Records excerpted from a collection
☆ ☆ ☆ ☆

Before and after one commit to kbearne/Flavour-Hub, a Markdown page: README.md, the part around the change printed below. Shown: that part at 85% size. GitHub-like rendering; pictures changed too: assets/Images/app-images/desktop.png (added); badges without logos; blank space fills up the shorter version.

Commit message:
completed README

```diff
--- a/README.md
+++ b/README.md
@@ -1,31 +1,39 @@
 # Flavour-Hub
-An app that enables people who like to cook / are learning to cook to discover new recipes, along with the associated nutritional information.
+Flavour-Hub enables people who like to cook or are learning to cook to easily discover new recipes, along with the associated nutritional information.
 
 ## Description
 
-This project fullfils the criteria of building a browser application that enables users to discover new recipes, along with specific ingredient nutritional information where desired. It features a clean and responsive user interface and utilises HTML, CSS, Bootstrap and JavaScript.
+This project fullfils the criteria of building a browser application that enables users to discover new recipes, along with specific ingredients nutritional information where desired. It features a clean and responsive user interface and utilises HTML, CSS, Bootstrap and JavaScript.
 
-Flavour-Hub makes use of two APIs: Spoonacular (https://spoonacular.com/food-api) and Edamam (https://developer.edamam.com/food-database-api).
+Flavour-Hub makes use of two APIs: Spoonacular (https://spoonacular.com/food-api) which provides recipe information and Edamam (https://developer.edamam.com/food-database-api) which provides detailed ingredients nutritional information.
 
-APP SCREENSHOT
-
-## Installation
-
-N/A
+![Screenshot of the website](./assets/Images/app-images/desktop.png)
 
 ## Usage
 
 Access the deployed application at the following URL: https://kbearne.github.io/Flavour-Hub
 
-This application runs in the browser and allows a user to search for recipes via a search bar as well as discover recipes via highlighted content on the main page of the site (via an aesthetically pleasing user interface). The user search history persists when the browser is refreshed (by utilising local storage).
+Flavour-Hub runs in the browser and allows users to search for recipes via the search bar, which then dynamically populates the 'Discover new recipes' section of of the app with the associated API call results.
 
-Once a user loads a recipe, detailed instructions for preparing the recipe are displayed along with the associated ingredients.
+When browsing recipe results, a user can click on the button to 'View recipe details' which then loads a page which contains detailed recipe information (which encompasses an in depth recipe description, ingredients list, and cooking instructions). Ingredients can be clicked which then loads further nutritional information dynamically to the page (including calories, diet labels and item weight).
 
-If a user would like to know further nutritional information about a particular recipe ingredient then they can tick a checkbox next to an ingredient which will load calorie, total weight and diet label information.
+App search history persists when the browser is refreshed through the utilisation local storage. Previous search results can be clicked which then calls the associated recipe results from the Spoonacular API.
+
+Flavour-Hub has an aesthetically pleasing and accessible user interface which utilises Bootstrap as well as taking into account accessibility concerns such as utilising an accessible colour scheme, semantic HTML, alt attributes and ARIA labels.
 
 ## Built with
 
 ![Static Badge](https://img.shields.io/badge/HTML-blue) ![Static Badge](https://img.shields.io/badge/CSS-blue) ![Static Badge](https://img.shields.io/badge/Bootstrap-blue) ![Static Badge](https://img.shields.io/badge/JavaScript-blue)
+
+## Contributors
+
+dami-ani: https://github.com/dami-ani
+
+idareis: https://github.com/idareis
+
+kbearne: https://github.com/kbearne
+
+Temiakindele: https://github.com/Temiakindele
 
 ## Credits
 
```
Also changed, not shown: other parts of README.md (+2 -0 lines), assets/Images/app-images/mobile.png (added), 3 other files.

☆ ☆ ☆ ☆

Assignment. Where a line in the entries holds "assets", copy that line.

Solution for this exercise.
Before and after one commit to kbearne/Flavour-Hub, a Markdown page: README.md, the part around the change printed below. Shown: that part at 85% size. GitHub-like rendering; pictures changed too: assets/Images/app-images/desktop.png (added); badges without logos; blank space fills up the shorter version.
+![Screenshot of the website](./assets/Images/app-images/desktop.png)
Also changed, not shown: other parts of README.md (+2 -0 lines), assets/Images/app-images/mobile.png (added), 3 other files.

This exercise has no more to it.